*** Records shown ***

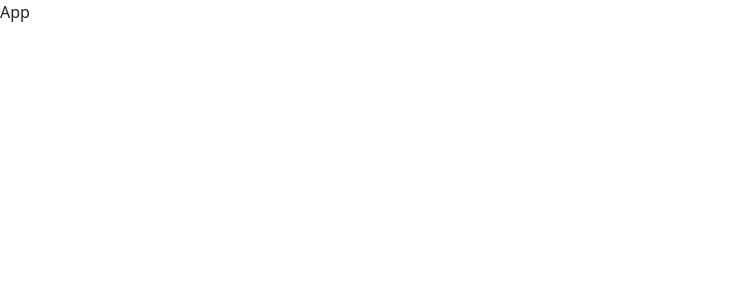
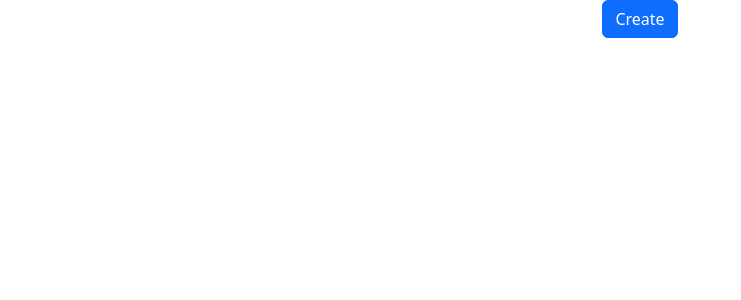
Before and after one commit to grum1n/laravel-react-crud, a React (Create React App) app in the folder client/: page / in a window 1280 px wide. Shown: the top 300 px of the page, without its empty margins (0-741 px from the left). Built offline with nearby package versions, Linux system fonts and the light colour scheme.

Commit message:
created test button with bootstrap style

```diff
--- a/client/public/index.html
+++ b/client/public/index.html
@@ -24,7 +24,7 @@
       work correctly both with client-side routing and a non-root public URL.
       Learn how to configure a non-root public URL by running `npm run build`.
     -->
-    <title>React App</title>
+    <title>Laravel + React</title>
   </head>
   <body>
     <noscript>You need to enable JavaScript to run this app.</noscript>
--- a/client/src/App.js
+++ b/client/src/App.js
@@ -2,7 +2,9 @@ import React from 'react'
 
 const App = () => {
     return (
-      <div>App</div>
+      <div className='App'>
+        <button className='btn btn-primary'>Create</button>
+      </div>
     )
 }
 
--- a/client/src/index.css
+++ b/client/src/index.css
@@ -11,3 +11,7 @@ code {
   font-family: source-code-pro, Menlo, Monaco, Consolas, 'Courier New',
     monospace;
 }
+
+.App{
+  text-align: center;
+}
```
Also changed, not shown: 1 other file (tests, documents, lock files or other folders).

*** End of Records shown ***

> [Required work]: Provide the number of lines in the records above containing the string "index", and write nothing more.

> [Answer for this exercise]: 4